• Extracted data:
>>
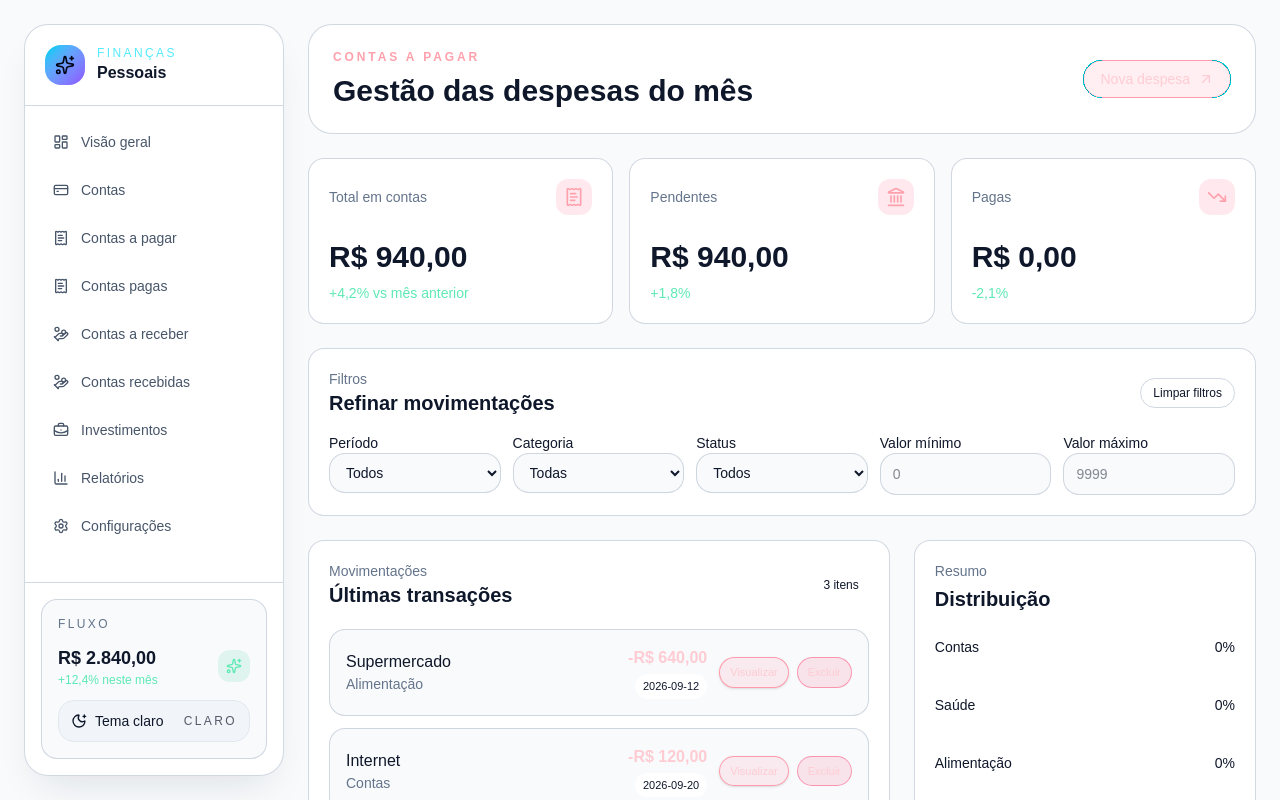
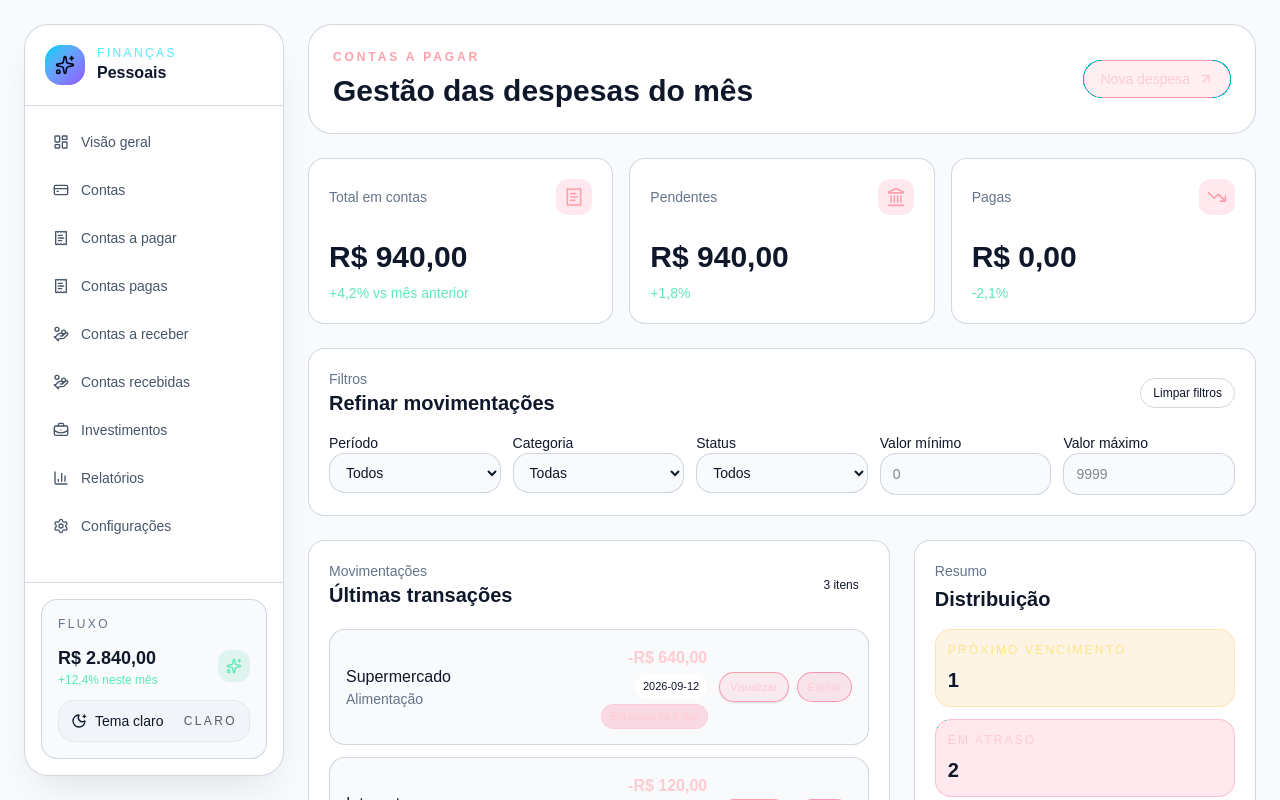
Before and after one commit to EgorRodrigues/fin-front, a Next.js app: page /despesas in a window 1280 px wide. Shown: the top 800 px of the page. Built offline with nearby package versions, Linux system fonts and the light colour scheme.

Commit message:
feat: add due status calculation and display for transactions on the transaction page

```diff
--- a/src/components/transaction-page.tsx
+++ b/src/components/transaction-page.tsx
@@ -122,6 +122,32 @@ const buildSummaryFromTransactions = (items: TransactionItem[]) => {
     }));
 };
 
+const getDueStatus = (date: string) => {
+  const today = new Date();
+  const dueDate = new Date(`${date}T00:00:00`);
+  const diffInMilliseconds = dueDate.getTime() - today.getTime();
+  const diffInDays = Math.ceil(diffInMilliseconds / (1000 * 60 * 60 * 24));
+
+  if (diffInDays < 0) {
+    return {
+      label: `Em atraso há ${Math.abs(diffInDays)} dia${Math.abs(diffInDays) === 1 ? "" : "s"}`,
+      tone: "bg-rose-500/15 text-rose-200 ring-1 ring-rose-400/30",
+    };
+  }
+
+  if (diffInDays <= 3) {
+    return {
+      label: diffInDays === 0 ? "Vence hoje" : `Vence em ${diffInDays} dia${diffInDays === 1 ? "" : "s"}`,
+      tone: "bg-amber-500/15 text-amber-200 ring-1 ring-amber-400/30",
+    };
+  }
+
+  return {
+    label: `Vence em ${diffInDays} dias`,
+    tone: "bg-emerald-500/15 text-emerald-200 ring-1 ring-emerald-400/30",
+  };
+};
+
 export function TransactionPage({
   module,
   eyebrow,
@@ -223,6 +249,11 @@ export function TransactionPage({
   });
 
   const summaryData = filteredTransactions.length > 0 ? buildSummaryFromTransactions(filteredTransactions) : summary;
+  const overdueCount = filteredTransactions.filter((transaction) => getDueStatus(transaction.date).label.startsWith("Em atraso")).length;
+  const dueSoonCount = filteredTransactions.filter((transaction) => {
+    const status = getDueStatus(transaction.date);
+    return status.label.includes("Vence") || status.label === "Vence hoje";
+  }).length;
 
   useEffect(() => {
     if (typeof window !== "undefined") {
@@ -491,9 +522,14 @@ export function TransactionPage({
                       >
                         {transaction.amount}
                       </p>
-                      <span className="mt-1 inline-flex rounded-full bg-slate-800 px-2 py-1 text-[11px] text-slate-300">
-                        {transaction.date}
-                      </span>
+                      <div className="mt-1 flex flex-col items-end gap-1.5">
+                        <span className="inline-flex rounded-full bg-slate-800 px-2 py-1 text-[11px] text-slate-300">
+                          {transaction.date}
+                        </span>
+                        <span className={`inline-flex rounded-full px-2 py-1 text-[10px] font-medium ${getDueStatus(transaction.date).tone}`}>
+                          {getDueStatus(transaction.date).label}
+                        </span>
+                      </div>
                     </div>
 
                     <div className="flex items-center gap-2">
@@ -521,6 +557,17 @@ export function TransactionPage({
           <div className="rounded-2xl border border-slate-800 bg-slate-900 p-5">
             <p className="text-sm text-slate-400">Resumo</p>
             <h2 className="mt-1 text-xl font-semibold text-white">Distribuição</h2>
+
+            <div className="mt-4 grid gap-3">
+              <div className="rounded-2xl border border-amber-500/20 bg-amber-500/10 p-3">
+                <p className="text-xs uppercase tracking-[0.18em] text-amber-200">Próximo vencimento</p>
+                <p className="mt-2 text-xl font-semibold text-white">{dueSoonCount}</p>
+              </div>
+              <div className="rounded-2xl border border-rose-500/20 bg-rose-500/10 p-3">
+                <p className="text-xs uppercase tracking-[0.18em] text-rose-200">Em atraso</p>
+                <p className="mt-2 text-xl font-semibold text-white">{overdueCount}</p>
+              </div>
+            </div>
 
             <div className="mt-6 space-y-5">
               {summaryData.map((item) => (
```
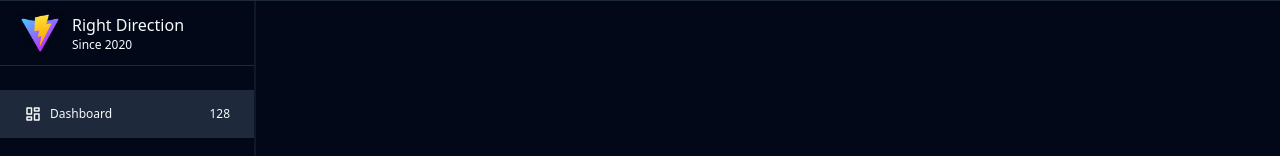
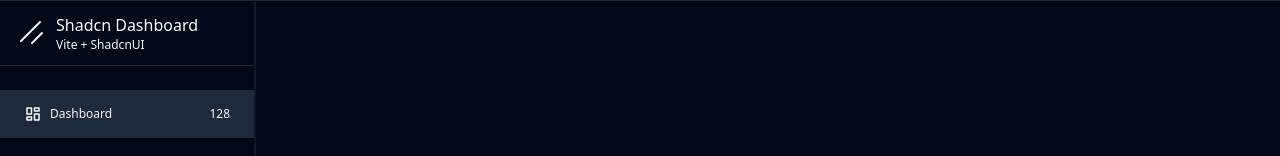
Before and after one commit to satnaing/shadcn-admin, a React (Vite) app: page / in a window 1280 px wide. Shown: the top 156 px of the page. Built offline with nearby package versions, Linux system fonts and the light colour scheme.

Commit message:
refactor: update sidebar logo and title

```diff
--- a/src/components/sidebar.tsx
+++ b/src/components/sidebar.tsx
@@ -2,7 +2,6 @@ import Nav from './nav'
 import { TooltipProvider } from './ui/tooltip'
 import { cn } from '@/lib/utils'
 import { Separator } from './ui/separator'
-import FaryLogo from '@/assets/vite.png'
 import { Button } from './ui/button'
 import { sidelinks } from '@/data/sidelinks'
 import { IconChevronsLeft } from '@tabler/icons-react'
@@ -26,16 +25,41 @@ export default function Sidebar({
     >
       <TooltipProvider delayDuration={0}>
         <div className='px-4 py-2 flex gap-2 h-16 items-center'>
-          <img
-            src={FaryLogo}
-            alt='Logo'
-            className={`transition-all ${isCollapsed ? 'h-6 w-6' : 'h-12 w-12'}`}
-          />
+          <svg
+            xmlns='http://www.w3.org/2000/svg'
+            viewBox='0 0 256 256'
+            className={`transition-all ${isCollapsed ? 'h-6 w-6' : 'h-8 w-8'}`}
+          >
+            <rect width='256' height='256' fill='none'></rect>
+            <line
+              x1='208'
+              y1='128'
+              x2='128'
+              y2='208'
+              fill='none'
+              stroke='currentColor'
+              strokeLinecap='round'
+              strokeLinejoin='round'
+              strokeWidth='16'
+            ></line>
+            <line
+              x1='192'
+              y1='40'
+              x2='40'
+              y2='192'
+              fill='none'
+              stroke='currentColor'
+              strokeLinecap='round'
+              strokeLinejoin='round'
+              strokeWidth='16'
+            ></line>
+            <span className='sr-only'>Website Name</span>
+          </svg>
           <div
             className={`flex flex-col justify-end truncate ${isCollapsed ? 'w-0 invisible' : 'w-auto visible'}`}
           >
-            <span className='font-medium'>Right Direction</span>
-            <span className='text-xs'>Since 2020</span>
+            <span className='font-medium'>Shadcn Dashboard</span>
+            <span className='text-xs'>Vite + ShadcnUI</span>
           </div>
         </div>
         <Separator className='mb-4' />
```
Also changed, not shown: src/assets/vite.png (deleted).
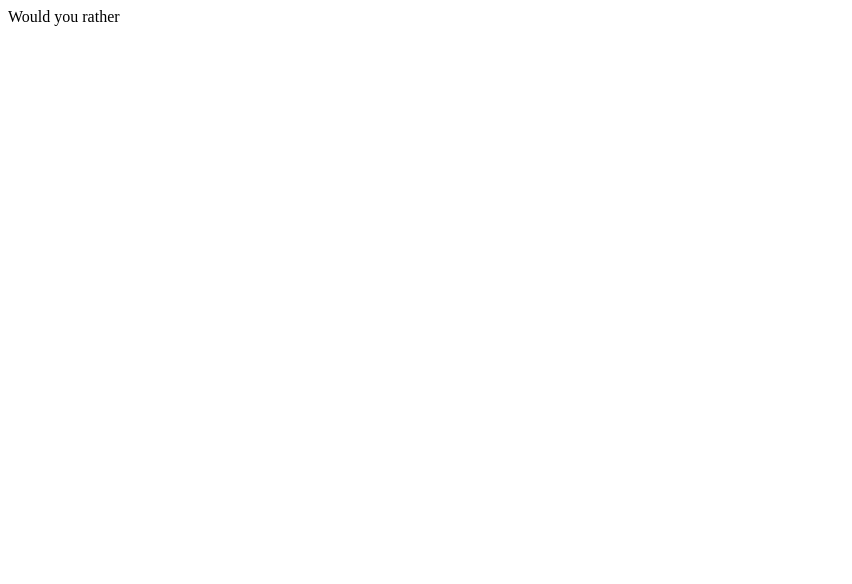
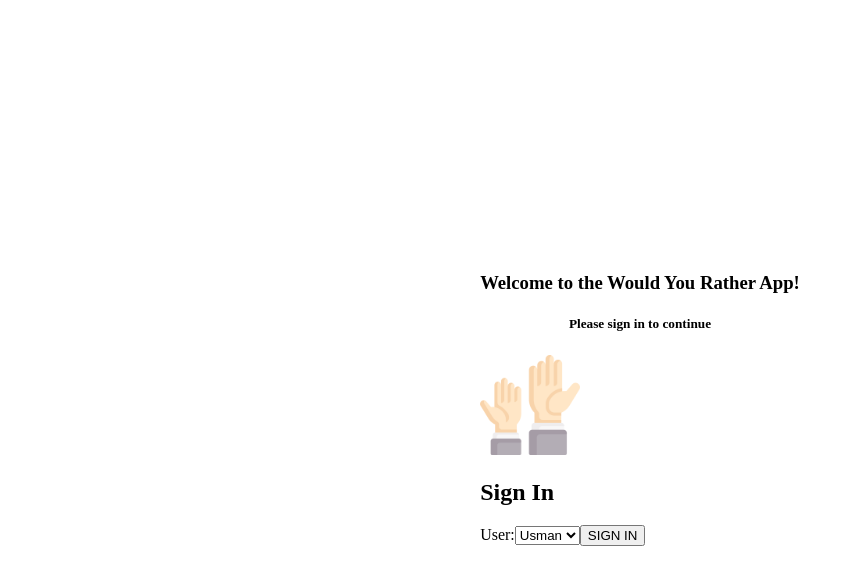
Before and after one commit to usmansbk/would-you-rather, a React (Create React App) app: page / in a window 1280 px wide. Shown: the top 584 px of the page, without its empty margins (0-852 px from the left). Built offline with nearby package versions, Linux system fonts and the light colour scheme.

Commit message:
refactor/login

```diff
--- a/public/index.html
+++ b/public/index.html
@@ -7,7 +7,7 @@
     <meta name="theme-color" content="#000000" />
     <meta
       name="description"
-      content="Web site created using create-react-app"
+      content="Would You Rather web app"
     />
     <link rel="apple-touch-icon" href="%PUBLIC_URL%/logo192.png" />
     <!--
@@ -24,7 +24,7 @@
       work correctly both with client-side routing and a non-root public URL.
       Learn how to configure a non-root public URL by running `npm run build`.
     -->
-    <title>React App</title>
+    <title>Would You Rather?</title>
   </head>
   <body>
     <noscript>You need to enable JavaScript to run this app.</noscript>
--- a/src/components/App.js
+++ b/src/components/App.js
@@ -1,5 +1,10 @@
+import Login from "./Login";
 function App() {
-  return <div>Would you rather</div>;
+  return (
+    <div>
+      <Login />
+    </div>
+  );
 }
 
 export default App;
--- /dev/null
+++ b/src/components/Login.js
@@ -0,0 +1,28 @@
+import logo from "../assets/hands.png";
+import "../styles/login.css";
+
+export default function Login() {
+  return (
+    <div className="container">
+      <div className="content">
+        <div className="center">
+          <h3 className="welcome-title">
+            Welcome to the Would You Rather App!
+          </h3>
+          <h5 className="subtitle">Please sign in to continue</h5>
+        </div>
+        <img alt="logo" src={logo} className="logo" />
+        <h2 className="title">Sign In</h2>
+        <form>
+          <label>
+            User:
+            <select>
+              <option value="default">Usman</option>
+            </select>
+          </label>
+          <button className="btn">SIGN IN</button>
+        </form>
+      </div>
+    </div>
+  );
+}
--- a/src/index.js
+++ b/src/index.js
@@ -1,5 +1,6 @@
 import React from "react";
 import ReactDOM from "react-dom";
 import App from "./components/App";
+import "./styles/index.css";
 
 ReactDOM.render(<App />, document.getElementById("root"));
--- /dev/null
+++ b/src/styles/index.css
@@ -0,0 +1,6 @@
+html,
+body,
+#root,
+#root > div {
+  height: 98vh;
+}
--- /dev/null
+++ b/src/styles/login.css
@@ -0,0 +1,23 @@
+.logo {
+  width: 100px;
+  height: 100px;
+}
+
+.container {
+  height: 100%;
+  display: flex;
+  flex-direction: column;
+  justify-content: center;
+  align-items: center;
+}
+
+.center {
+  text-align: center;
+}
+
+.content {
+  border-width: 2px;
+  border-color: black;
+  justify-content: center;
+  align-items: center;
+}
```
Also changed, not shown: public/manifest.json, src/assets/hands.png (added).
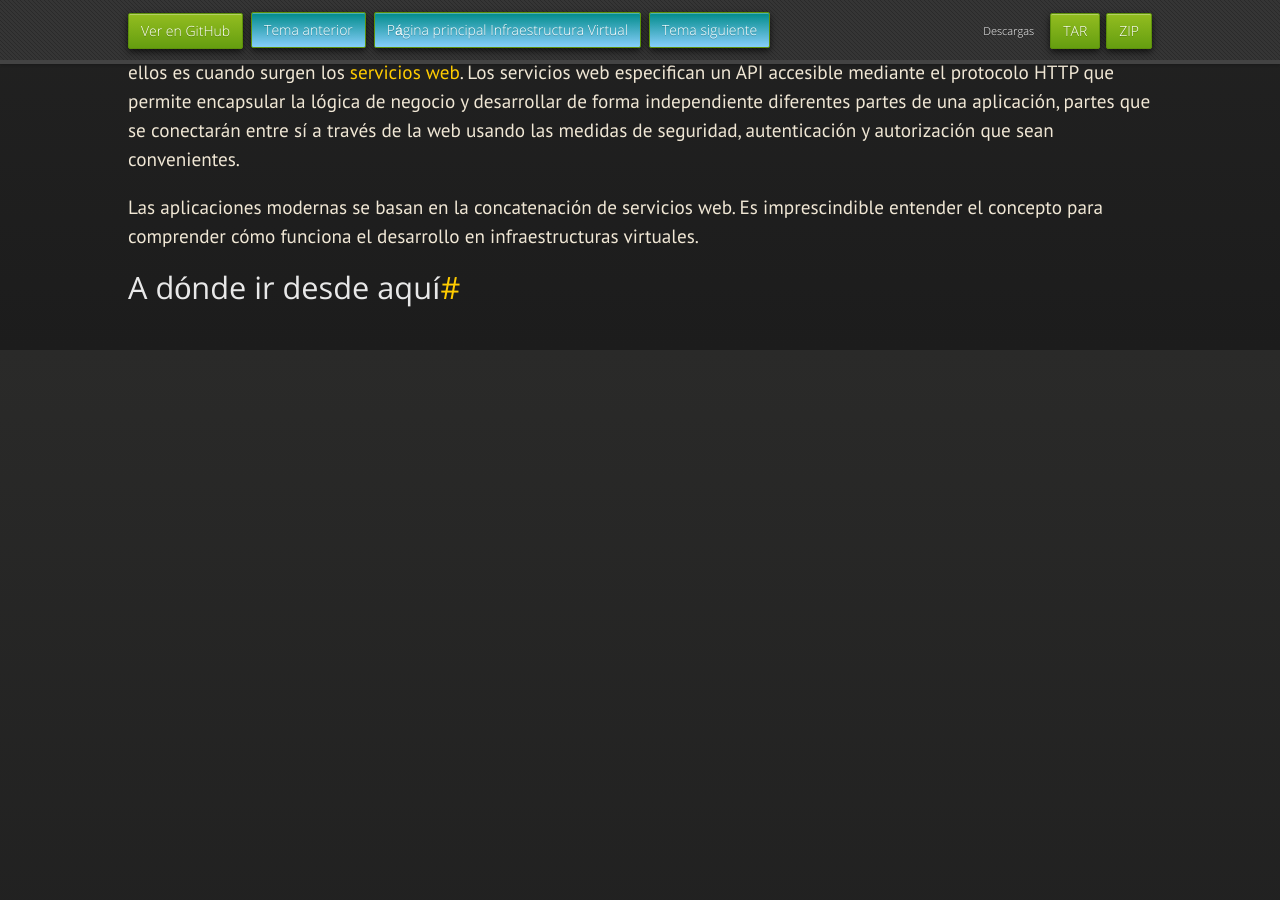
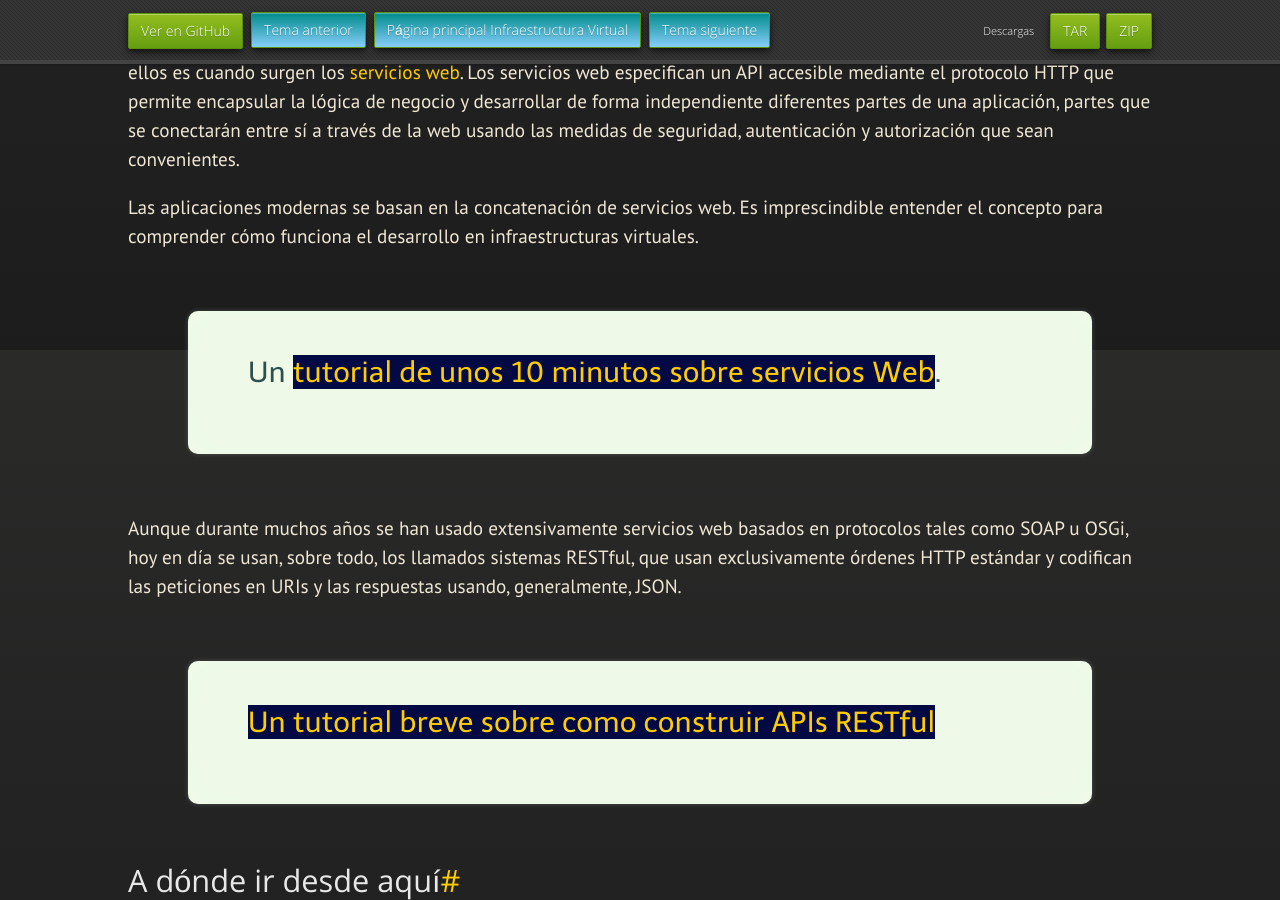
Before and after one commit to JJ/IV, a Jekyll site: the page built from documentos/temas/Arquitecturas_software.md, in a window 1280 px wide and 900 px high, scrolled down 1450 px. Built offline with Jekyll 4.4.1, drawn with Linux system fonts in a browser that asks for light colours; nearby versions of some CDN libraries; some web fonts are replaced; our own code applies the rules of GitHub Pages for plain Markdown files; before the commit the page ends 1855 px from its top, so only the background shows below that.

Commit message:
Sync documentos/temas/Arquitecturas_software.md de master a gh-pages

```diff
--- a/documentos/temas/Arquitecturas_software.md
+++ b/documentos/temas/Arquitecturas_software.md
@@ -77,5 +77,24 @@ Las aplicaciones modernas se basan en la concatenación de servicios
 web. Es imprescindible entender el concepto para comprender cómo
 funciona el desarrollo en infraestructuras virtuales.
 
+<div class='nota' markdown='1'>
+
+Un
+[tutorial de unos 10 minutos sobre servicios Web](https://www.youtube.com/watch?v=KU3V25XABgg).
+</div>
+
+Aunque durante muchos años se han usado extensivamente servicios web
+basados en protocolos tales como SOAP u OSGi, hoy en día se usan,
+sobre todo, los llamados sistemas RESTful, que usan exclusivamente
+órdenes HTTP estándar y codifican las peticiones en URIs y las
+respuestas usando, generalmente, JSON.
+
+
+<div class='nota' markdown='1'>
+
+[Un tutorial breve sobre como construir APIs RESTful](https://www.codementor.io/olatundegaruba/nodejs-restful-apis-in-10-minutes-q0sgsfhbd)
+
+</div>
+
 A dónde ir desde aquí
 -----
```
<<
• Directions for this task: Taking the records above as input, show every line in which the word "tone" is present.

• Result:
+      tone: "bg-rose-500/15 text-rose-200 ring-1 ring-rose-400/30",
+      tone: "bg-amber-500/15 text-amber-200 ring-1 ring-amber-400/30",
+    tone: "bg-emerald-500/15 text-emerald-200 ring-1 ring-emerald-400/30",
+                        <span className={`inline-flex rounded-full px-2 py-1 text-[10px] font-medium ${getDueStatus(transaction.date).tone}`}>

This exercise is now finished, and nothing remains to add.